## Recorded data
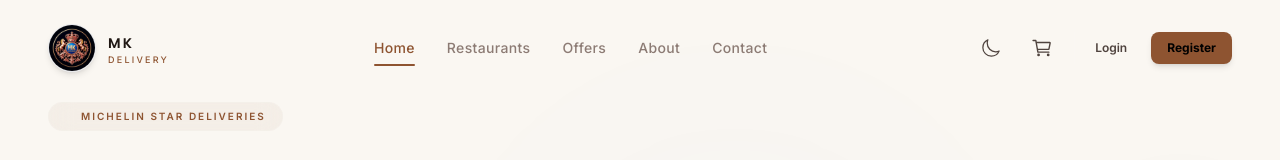
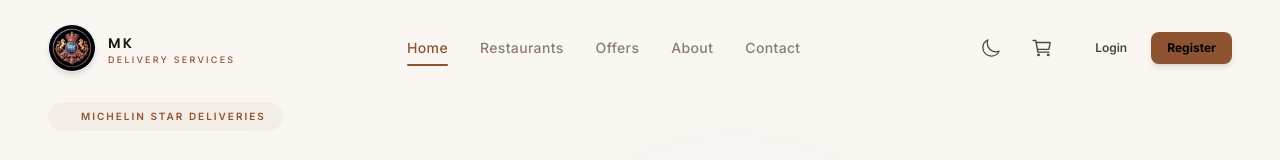
Before and after one commit to jayanth0227/Foodway, a React (Vite) app in the folder client/: page / in a window 1280 px wide. Shown: the top 160 px of the page. Built offline with nearby package versions, Linux system fonts and the light colour scheme; grey boxes are pictures that could not be loaded.

Commit message:
pull the latest code

```diff
--- a/client/src/components/common/Navbar.tsx
+++ b/client/src/components/common/Navbar.tsx
@@ -115,7 +115,7 @@ export const Navbar: React.FC<NavbarProps> = ({ onOpenAuth }) => {
                 MK
               </span>
               <span className="text-[9px] font-medium tracking-[0.25em] text-primary group-hover:text-text-primary transition-colors mt-0.5 uppercase">
-                Delivery
+                Delivery Services
               </span>
             </div>
           </Link>
```
Also changed, not shown: 2 other files (tests, documents, lock files or other folders).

## About this task
Give back the records above word for word, minus any image they hold.

## Result for this exercise
Before and after one commit to jayanth0227/Foodway, a React (Vite) app in the folder client/: page / in a window 1280 px wide. Shown: the top 160 px of the page. Built offline with nearby package versions, Linux system fonts and the light colour scheme; grey boxes are pictures that could not be loaded.

Commit message:
pull the latest code

```diff
--- a/client/src/components/common/Navbar.tsx
+++ b/client/src/components/common/Navbar.tsx
@@ -115,7 +115,7 @@ export const Navbar: React.FC<NavbarProps> = ({ onOpenAuth }) => {
                 MK
               </span>
               <span className="text-[9px] font-medium tracking-[0.25em] text-primary group-hover:text-text-primary transition-colors mt-0.5 uppercase">
-                Delivery
+                Delivery Services
               </span>
             </div>
           </Link>
```
Also changed, not shown: 2 other files (tests, documents, lock files or other folders).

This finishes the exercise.